“Vuoristorata” opened on July 13, 1951, a year after Linnanmäki made its debut. The park’s founders invested in the attraction in a bid to woo guests heading to the 1952 Olympic Games in Helsinki. “The lifetime of this roller coaster was supposed to be just a few years. But, with good maintenance, ‘Vuoristorata’ is still running and is still our most popular ride,” says Marko Tikkanen, operations director at Linnanmäki. The American Coaster Enthusiasts have deemed it an ACE Coaster Classic ride.

Linnanmaki

Apart from the frames of the trains, which are made of oak, little remains of the original structure, although all restoration work has been carried out sympathetically. However, the ride continues to retain its brake men. On “Vuoristorata,” the brake operator stands at the end of each train, adjusting its speed with a handbrake.

Over the years the ride has changed in a number of ways. Traffic lights have been introduced to different parts of the track, helping the brake operators to drive safely. A pneumatic brake system acts as a backup and emergency brakes have been added to every corner. The train can be stopped from the platform if necessary. Brake operators also wear radio phones for communication.

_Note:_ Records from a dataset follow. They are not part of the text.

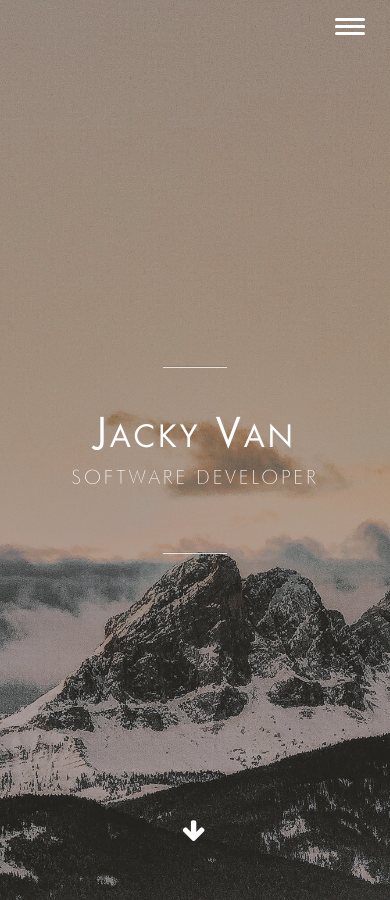
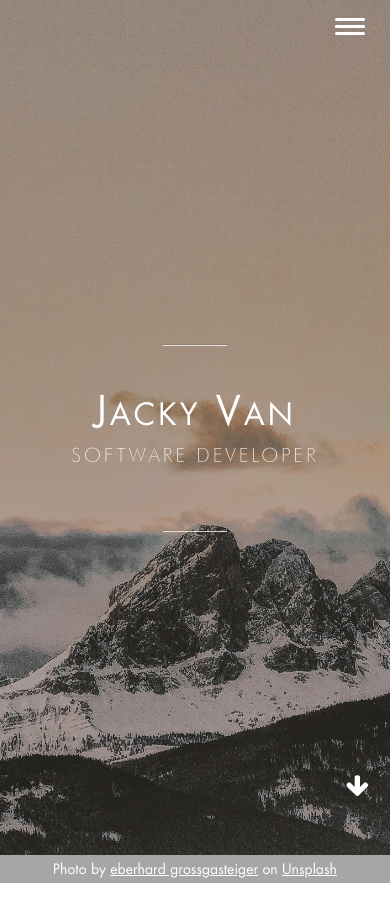
Before and after one commit to Jaacky/jackyvan.com, a Jekyll site: the page built from index.html, in a window 390 px wide and 900 px high. Built offline with Jekyll 4.4.1, drawn with Linux system fonts in a browser that asks for light colours.

Commit message:
Trying to handle mobile landscape

```diff
--- a/css/home.css
+++ b/css/home.css
@@ -179,7 +179,7 @@
 .next-arrow {
 	position: absolute;
     bottom: 50px;
-	left: 50%;
+	right: 5px;
 	transform: translateX(-50%);
 	font-size: 2.5rem;
 }
@@ -198,7 +198,7 @@
     /* background: url('../img/Optimized-unsplash-004-resized.png') no-repeat center; */
     background: url('../img/cropped_eberhard-grossgasteiger-521851-unsplash.jpg') no-repeat bottom;
 	background-size: cover;
-    height: 100vh;
+    height: 95vh;
 
     display: flex;
     align-items: center;
@@ -323,6 +323,10 @@
 }
 
 @media (min-width: 768px) {
+    #landing {
+        height: 100vh;
+    }
+
     #landing h1 {
         font-size: 10rem;
     }
@@ -332,6 +336,7 @@
     }
 
     .next-arrow {
+        left: 50%;
         bottom: 25px;
     }
 
```
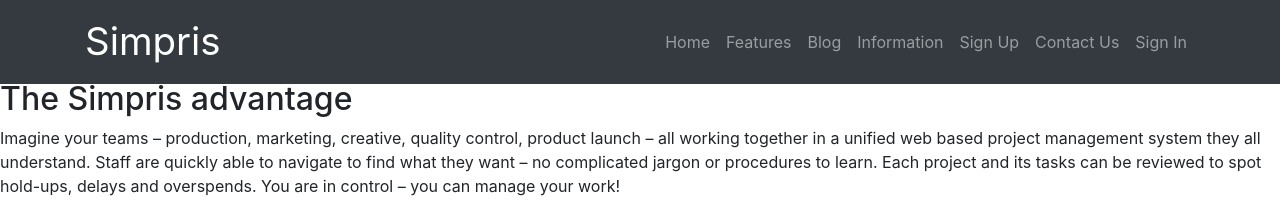
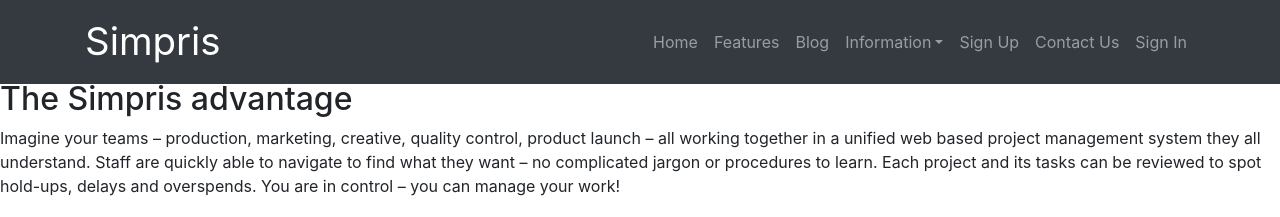
Before and after one commit to Grafrajohn/si, a Jekyll site: the page built from index.html, in a window 1280 px wide. Shown: the top 217 px of the page. Built offline with Jekyll 4.4.1, drawn with Linux system fonts in a browser that asks for light colours; the list of posts is cut into pages by our own code.

Commit message:
Update nav.html

```diff
--- a/_includes/nav.html
+++ b/_includes/nav.html
@@ -18,7 +18,7 @@
               <a class="nav-link" href="{{ site.url }}/blog">Blog</a>
             </li>
             <li class="nav-item">
-              <a class="nav-link" href="{{ site.url }}/information">Information</a>
+              <a class="nav-link dropdown-toggle" data-toggle="dropdown" href="#" role="button" aria-haspopup="true" aria-expanded="false">Information</a>
                 <div class="dropdown-menu">
                     <a class="dropdown-item" href="{{ site.url }}/project-management-information">Action</a>
                     <a class="dropdown-item" href="{{ site.url }}/program-management-information">Another action</a>
```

“The position of brake man is considered one of the most respected jobs at the amusement park,” says Tikkanen. Candidates are usually selected from Linnanmäki’s experienced team of ride operators. “Vuoristorata’s” brake operators must be physically fit and have a strong stomach. Trainees are mentored by older brake men and undergo two weeks of training, covering both theory and practice.

Linnanmäki’s oldest brake man was Topi Lipponen, who retired in 2012 after serving as a brake man for 37 years. A brake man’s age is measured by their working years and Linnanmäki is preserving Lipponen’s “number-one” ranking to mark his achievement.

In spite of its age, and with the help of the brake men, “Vuoristorata” remains the most popular ride at Linnanmäki. In 2015, the coaster continues to be one of the most recognizable parts of Helsinki’s cityscape, one of the park’s signature attractions, and the guests’ favourite.

Vuoristorata

“Vuoristorata’s” Vital Statistics

Height: 25 metres

Track length: 960 metres

Top speed: 64 kph

Ride time: 2 minutes, 15 seconds

Trains: Four 22-seat trains

Rider capacity per hour: 1,200

Maintenance schedule: Annually, around 100 metres of track is renewed and one train is disassembled and repainted. Other trains and track areas are also serviced every season, and the ride is inspected daily.

6. Vuoristorata

For more on iconic rides, check out Funworld magazine’s June edition, which features a story on Latin America’s legendary attractions: http://www.iaapa.org/news/funworld/funworld-magazine/legendary-attractions---june-2015

Juliana Gilling is a contributing editor for IAAPA’s Funworld magazine, covering the European attractions industry. Contact her at julianagilling@gmail.com.